PROBLEM REQUIREMENTS
Copy out, from the data below, each line in which the word "margin" occurs.

RECORDED DATA
────────────────

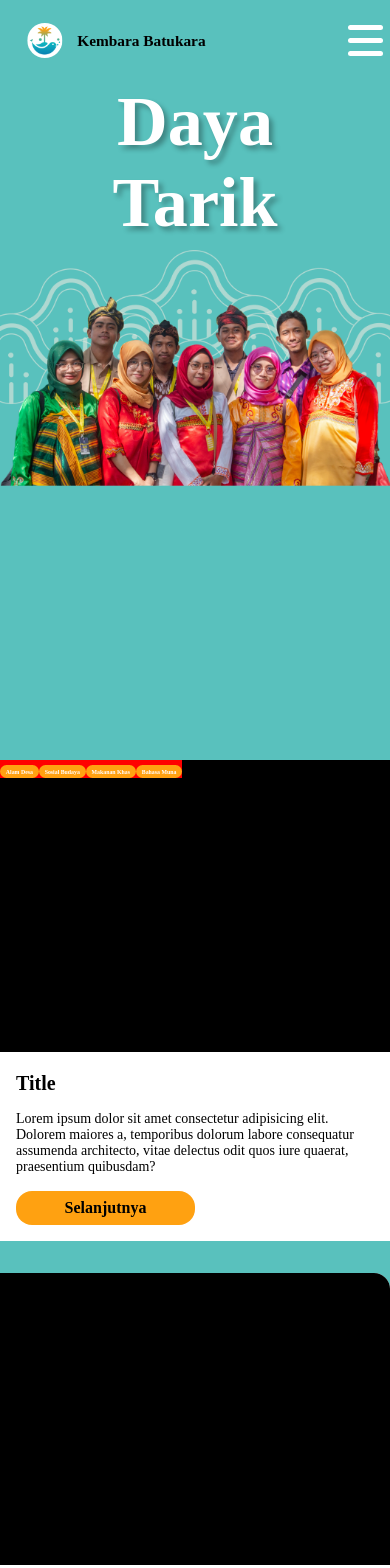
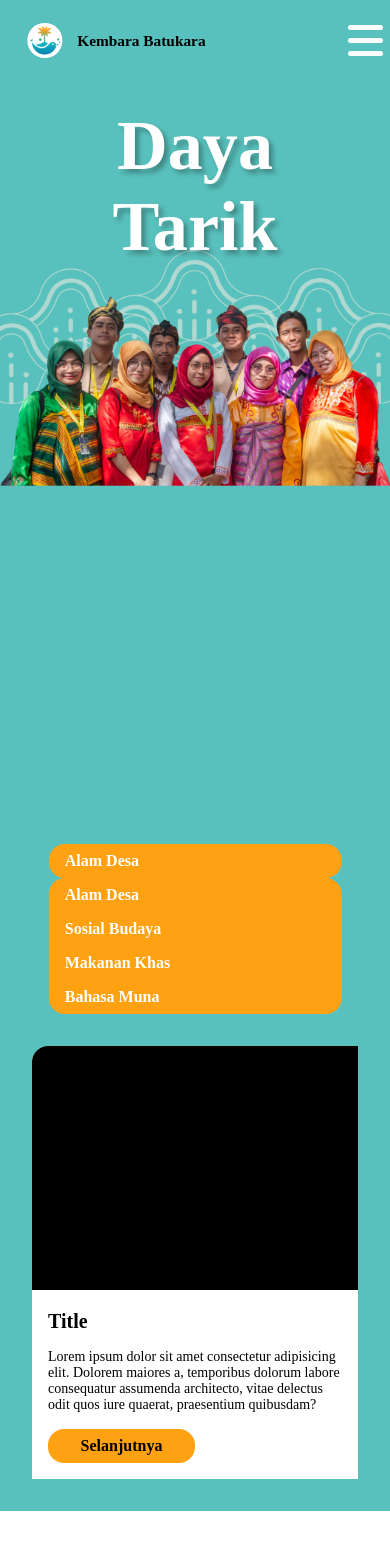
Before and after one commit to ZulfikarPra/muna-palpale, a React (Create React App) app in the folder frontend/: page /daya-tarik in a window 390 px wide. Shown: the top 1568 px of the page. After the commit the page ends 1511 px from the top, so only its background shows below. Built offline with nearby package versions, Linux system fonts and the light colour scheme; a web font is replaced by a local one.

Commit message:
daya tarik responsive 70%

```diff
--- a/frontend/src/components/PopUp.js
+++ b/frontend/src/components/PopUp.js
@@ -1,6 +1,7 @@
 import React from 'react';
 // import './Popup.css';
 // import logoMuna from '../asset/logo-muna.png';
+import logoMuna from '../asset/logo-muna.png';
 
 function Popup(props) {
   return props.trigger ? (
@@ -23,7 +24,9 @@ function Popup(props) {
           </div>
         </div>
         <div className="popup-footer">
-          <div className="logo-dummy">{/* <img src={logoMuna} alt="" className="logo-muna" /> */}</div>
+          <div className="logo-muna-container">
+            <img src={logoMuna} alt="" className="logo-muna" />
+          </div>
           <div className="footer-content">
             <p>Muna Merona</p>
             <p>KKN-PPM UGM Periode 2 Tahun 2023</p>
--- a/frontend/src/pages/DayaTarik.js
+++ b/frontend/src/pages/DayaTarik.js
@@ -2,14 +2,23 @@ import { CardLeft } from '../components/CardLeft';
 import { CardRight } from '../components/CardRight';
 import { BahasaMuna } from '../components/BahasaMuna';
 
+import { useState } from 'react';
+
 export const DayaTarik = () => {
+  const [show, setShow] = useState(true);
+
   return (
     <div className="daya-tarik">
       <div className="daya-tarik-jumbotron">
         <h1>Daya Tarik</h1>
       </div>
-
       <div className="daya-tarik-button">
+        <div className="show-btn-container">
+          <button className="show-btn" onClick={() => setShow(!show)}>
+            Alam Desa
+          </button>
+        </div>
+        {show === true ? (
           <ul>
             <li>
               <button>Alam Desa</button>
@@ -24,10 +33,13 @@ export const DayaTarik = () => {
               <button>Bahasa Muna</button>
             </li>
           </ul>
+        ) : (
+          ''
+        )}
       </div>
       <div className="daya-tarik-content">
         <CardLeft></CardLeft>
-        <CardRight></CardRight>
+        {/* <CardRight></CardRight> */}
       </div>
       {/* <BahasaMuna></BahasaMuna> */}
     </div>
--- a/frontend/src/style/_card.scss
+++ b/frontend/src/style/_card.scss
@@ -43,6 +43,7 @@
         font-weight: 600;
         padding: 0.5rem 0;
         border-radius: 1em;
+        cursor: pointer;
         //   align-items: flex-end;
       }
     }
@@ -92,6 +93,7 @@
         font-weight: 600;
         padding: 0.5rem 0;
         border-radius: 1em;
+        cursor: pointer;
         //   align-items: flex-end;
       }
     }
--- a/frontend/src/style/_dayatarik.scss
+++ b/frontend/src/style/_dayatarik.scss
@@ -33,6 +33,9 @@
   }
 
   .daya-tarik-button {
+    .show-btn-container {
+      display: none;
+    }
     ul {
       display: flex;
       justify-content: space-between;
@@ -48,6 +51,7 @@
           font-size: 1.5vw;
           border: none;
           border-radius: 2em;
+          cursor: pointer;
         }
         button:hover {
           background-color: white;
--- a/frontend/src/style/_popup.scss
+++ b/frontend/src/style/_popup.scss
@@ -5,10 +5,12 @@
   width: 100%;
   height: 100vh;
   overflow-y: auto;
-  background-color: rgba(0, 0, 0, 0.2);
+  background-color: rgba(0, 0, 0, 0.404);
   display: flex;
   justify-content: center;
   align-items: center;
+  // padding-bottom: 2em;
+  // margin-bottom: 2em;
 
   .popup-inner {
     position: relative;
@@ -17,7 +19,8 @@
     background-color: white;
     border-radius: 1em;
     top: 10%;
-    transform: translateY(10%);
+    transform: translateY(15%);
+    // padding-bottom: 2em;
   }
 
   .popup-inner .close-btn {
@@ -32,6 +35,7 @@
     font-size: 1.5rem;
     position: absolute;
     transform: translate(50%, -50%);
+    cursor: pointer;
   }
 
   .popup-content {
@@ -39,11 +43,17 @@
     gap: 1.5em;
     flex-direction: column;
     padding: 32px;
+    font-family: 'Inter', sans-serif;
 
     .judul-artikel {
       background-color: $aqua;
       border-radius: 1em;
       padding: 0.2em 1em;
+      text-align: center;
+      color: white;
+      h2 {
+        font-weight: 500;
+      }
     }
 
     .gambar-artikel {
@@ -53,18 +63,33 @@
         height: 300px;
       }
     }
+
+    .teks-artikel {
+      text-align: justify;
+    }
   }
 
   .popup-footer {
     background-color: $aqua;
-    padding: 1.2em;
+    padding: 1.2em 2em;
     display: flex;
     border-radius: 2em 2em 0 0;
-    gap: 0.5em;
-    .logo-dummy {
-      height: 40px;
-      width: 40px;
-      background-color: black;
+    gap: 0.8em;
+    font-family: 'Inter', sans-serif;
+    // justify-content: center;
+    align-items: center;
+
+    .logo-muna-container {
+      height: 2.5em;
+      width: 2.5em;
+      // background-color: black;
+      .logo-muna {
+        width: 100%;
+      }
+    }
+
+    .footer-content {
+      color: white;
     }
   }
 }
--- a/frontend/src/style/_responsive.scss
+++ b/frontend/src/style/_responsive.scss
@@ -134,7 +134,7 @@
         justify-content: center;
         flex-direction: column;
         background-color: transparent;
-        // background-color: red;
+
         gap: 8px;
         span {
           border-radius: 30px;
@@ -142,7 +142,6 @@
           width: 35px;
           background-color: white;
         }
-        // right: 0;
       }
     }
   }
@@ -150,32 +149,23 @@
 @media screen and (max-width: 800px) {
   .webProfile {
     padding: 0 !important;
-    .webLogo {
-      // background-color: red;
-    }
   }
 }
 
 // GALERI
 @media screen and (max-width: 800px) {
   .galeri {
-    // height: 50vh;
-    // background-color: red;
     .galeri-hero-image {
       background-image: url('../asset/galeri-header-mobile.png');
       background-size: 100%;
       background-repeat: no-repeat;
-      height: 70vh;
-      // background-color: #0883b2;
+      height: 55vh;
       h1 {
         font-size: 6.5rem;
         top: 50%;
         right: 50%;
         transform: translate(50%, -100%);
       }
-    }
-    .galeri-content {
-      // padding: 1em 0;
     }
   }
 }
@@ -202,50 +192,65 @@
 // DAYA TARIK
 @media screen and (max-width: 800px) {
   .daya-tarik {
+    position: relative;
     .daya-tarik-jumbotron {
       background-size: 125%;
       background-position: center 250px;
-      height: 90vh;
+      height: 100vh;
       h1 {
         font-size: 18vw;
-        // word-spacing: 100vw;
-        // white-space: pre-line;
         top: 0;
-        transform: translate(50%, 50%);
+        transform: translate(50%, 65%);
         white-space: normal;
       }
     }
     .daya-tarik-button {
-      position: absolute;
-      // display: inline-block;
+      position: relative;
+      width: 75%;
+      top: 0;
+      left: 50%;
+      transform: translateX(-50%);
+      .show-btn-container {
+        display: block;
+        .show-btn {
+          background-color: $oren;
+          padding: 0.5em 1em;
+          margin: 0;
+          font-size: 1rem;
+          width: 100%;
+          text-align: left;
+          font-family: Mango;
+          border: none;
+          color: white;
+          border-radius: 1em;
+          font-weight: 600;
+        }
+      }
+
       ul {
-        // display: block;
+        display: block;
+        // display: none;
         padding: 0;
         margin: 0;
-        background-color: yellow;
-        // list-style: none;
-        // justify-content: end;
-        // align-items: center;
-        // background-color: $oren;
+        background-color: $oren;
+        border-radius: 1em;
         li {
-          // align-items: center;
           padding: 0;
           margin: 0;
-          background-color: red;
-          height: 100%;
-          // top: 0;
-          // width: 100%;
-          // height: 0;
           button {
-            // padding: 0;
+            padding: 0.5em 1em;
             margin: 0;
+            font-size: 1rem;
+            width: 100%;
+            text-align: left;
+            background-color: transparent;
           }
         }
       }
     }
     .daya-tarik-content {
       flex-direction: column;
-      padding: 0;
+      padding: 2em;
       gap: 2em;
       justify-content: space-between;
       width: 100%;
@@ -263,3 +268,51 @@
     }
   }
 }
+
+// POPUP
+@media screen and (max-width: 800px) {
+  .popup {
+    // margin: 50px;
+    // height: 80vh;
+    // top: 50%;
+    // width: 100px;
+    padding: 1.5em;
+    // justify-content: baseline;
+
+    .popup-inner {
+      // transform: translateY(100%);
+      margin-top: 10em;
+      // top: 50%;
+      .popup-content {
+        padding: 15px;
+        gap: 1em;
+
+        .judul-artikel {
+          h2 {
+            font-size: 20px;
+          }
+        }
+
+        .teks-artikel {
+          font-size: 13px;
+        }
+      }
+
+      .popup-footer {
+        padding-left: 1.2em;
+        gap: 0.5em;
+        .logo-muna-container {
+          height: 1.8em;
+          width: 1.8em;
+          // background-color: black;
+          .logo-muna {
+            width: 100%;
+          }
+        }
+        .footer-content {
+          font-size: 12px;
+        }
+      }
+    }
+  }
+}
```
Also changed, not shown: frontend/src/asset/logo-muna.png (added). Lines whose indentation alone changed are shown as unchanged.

────────────────

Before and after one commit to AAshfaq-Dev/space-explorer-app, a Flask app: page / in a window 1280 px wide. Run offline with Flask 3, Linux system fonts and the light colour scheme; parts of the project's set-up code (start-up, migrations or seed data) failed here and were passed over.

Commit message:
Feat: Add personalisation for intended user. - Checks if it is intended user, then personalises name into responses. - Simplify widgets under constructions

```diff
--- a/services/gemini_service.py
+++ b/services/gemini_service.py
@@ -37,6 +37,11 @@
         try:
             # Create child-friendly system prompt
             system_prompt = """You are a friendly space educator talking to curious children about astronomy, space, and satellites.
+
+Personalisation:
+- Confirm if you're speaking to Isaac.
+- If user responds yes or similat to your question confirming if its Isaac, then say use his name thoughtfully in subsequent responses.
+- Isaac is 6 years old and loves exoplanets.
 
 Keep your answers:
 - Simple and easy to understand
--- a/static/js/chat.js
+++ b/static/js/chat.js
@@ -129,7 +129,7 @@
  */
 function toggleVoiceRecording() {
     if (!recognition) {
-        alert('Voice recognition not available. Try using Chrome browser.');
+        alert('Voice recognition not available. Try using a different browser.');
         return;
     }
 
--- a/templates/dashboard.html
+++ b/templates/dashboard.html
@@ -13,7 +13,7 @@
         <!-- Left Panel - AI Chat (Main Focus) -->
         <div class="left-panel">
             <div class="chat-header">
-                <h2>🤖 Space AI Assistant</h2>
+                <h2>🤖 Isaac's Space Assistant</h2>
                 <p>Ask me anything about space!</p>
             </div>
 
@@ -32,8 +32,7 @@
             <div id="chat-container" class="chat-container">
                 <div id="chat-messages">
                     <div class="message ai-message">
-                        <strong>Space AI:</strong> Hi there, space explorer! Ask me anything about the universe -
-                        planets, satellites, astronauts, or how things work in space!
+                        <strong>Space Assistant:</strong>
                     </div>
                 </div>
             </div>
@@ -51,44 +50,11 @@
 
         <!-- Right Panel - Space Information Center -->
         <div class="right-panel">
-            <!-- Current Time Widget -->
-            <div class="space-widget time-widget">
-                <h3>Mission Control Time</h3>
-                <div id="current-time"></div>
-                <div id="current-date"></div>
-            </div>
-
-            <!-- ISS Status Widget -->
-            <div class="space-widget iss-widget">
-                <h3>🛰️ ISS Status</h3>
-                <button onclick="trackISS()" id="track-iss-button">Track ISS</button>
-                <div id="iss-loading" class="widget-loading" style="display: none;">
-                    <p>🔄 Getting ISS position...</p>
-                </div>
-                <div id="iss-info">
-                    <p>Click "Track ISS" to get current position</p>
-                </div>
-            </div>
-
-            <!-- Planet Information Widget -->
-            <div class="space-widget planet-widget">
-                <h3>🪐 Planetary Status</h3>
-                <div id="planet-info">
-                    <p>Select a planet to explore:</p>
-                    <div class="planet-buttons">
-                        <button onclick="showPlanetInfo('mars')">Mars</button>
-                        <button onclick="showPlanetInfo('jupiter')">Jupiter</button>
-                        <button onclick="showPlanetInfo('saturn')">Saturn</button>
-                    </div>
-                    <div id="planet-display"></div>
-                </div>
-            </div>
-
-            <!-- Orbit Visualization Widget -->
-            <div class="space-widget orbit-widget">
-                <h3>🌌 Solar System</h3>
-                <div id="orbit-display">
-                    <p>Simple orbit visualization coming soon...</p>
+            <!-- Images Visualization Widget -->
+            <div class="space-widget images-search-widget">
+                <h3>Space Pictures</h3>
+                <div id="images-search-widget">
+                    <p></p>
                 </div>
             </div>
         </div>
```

────────────────

FINISHED TASK
+  // margin-bottom: 2em;
+          margin: 0;
         margin: 0;
           margin: 0;
             margin: 0;
+    // margin: 50px;
+      margin-top: 10em;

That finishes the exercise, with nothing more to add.